Rooftop solar panels are up to 79% cheaper than they were in 2010. These plummeting costs have made rooftop solar photovoltaics even more attractive to households and businesses who want to reduce their reliance on electricity grids while reducing their carbon footprints.
But are there enough rooftop surfaces for this technology to generate affordable, low-carbon energy for everyone who needs it? After all, it’s not just people who own their own houses and want to cut their bills who are in need of solutions like this. Around 800 million people globally go without proper access to electricity.
Our new paper in Nature Communications presents a global assessment of how many rooftop solar panels we’d need to generate enough renewable energy for the whole world – and where we’d need to put them. Our study is the first to provide such a detailed map of global rooftop solar potential, assessing rooftop area and sunlight cover at scales all the way from cities to continents.
We found that we would only need 50% of the world’s rooftops to be covered with solar panels in order to deliver enough electricity to meet the world’s yearly needs.
We designed a programme that incorporated data from over 300 million buildings and analysed 130 million km² of land – almost the entire land surface area of the planet. This estimated how much energy could be produced from the 0.2 million km² of rooftops present on that land, an area roughly the same size as the UK.

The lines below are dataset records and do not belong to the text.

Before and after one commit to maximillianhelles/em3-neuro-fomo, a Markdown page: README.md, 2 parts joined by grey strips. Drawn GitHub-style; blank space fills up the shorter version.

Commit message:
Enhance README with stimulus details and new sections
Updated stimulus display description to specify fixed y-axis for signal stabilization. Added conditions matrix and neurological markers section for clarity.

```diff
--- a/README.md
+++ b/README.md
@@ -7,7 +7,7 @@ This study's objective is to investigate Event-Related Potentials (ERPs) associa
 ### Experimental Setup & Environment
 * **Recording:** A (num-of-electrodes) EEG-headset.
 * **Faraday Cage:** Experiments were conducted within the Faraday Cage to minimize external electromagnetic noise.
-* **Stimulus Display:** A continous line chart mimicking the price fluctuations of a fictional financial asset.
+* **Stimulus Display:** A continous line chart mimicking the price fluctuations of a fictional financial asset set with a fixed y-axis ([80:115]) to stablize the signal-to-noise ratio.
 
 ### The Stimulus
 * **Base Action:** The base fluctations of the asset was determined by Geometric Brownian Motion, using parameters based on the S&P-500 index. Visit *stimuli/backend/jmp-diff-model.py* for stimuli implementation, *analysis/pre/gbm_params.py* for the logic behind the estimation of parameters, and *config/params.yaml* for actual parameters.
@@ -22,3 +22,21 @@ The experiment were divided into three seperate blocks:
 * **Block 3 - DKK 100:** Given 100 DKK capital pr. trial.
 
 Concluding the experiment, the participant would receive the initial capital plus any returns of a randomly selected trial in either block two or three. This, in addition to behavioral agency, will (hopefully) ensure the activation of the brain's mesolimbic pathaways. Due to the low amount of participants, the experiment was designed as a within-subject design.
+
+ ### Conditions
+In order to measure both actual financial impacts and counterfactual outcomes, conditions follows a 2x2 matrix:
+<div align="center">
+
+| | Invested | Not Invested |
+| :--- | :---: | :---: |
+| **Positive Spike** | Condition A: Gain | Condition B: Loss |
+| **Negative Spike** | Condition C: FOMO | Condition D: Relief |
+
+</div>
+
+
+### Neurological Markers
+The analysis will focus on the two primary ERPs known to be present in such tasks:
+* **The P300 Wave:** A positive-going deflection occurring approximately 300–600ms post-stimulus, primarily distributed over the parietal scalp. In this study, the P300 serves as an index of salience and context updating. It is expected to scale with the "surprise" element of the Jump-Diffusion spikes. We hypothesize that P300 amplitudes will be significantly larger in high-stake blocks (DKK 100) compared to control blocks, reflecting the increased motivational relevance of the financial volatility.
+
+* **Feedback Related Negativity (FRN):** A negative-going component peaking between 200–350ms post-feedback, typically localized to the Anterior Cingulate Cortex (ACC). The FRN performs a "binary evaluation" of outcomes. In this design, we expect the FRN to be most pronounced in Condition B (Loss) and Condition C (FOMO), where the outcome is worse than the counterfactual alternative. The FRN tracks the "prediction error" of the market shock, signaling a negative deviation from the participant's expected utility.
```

We then calculated electricity generation potentials from these rooftops by looking at their location. Generally, rooftops located in higher latitudes such as in northern Europe or Canada can vary by as much as 40% in their generation potential across the year, due to big differences in sunshine between winter and summer.